This is a response I wrote to an article by Arvind Ethan David in Screen International, a little while ago (Sept. 09). He argued that:
“UK undergraduates aspiring to film industry jobs lag dramatically behind their international peers in their understanding of the online world and of technology in general…Film, English and drama students who comprise the vast majority of entry-level applicants to UK film companies are total laggards – downright tech-dunces. Muggles, basically. Moreover, many of these youths take some strange, rueful pride in their lack of tech skills and experience – a mutated version of the “chatrooms and computer games are for geeks, we read poetry, drink wine and wear polo-necks while trying to sleep with each other” attitude that I remember from my own university days, a dozen years ago.”
I obviously disagreed…
I just read your article in the last edition of Screen and I have mixed feelings.
As a 20-something myself, and someone who has every intention of one day managing to infiltrate the film industry, I disagree that “youths take some strange, rueful pride in their lack of tech skills and experience”. Perhaps I’m not the best example – I blog, play MMORPGS, use my iphone for almost as much as it is capable of and spend much of my day using a computer in one way or another. However, any lack of experience in using programs such as google docs, wikis, and “everday software packages” such as Excel, Powerpoint and Project is derived simply from a lack of necessity to use them! Unless you are already in the industry (or in any office industry) the circumstances just don’t arise. Perhaps you are right and that these skills need to be taught earlier in school and college and I wouldn’t debate that, but since we’re not really in control of our educational curriculum would it not be unfair to hold it against us?
In addition, I can’t speak for my peers, but my attitude is more along the lines of: Is learning each new technology and keeping up with the technology race really the best spent use of my time and energies? Should I not instead be watching the movies I aspire to one day be making, writing the screenplays that I hope to get read and produced, or even totally unrelated – learning an instrument, a language…?

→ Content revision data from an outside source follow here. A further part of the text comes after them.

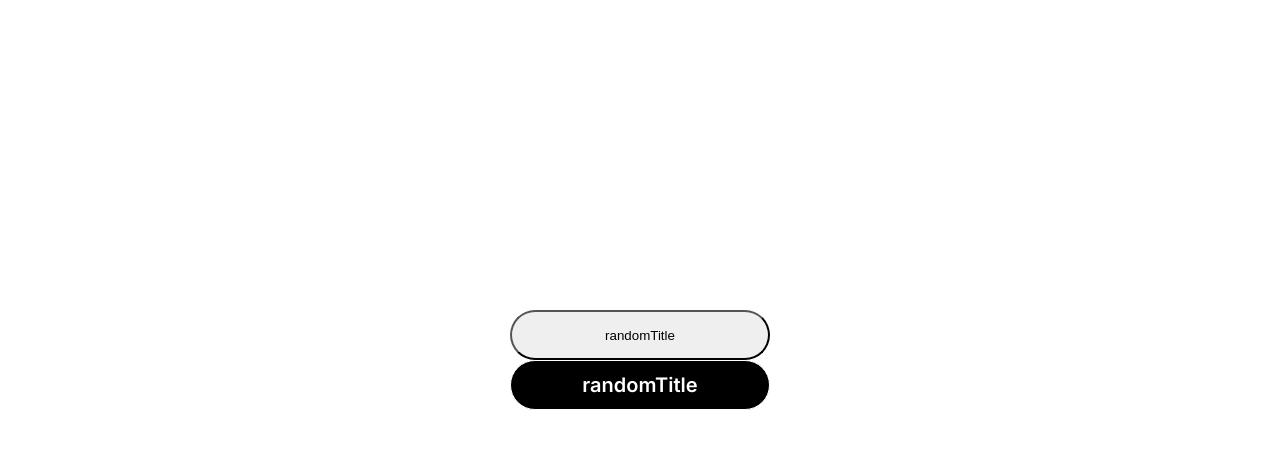
Repository: Cherced/virtualassistant
Page: /Draft
These files come from the project's save history. The page is drawn as it stood at one moment and after the next save; the edit follows.
The browser window is 1280 px wide. The pictures show the whole page.
The project was rebuilt for these pictures with package versions that can differ from the ones it lists, and the page was loaded fresh each time. The framework's server and built-in components were replaced by stand-ins that run in the browser.

Above is the page before, as saved 2022-07-15 10:08:13.

After the next save:
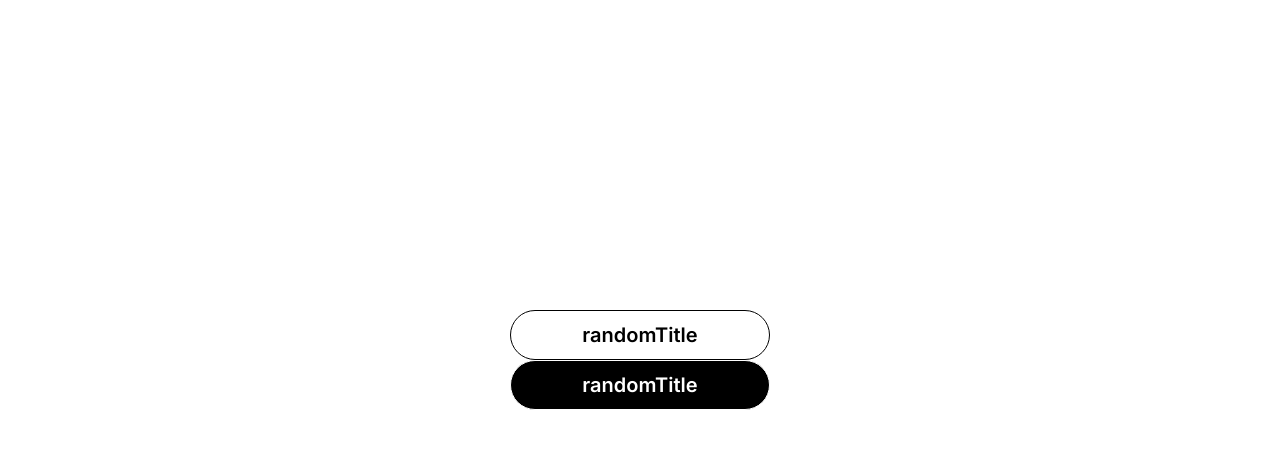
Saved 54 s later.
--- a/sass/components/buttons/_basicButton.scss
+++ b/sass/components/buttons/_basicButton.scss
@@ -15,3 +15,15 @@
     text-align: center;
     color: #FFFFFF;
 }
+
+.white{
+    background: white;
+    border: 1px solid black;
+    font-family: $mainFont;
+    font-style: normal;
+    font-weight: 600;
+    font-size: 20px;
+    line-height: 30px;
+    text-align: center;
+    color: black;
+}
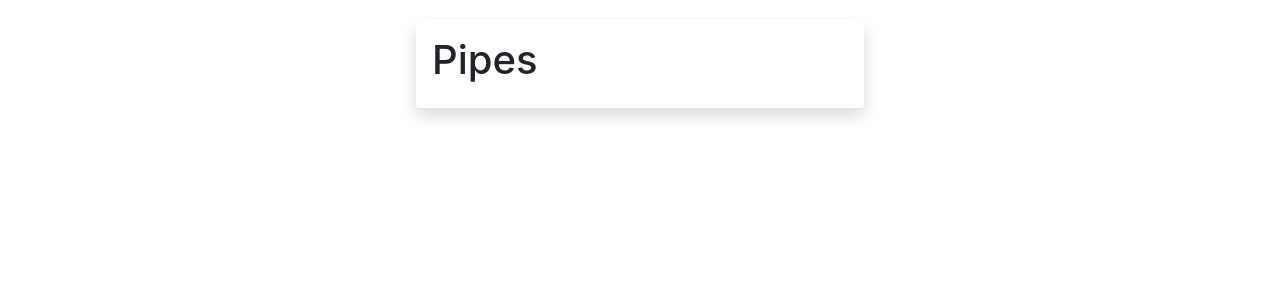
Repository: Evincars/udemy-angular
Page: / (app in pipes/)
An editor plug-in stored every save of this project. The page is shown before and after the next save, followed by the edit.
The browser window is 1280 px wide. The pictures show the whole page.
The project was rebuilt for these pictures with package versions that can differ from the ones it lists, and the page was loaded fresh each time. Also part of the build but not shown: pipes/angular.json.

Above is the page before, as saved 2020-04-04 15:17:39.

After the next save:
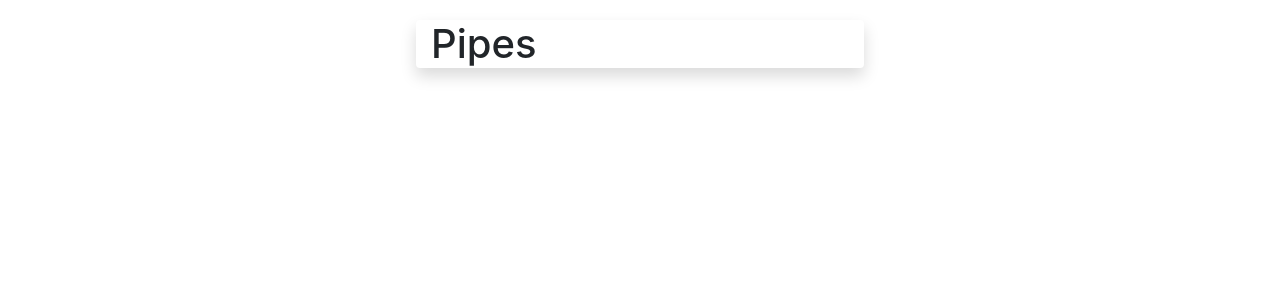
Saved 15 s later.
--- a/pipes/src/app/app.component.html
+++ b/pipes/src/app/app.component.html
@@ -1,3 +1,3 @@
-<div class="container shadow p-3 mb-5 bg-white rounded">
+<div class="container shadow mb-5 bg-white rounded">
   <h1>Pipes</h1>
 </div>

After the save that followed:
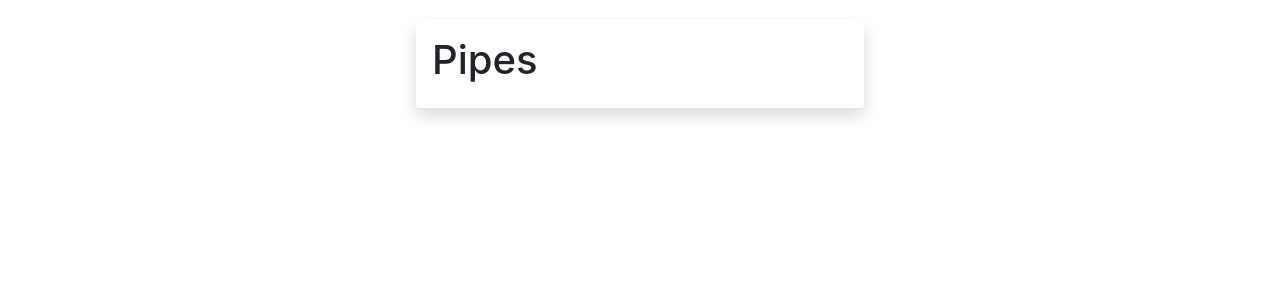
Saved 6 s later.
--- a/pipes/src/app/app.component.html
+++ b/pipes/src/app/app.component.html
@@ -1,3 +1,3 @@
-<div class="container shadow mb-5 bg-white rounded">
+<div class="container shadow p-3 mb-5 bg-white rounded">
   <h1>Pipes</h1>
 </div>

I initially wrote my feelings were mixed, which they are. For instance, I agree with the link between artistry and technology and the examples you gave, and I also liked your referencing Whitney Houston, when the sentiment expressed is so true, “Teach them well…let them lead the way”. But do you really consider that you are backing that ideology, helping teach and helping lead, when your next line is: “we’ll continue to recruit our interns from the US”?
Thanks for a thought provoking article either way. I’ll look forward to more!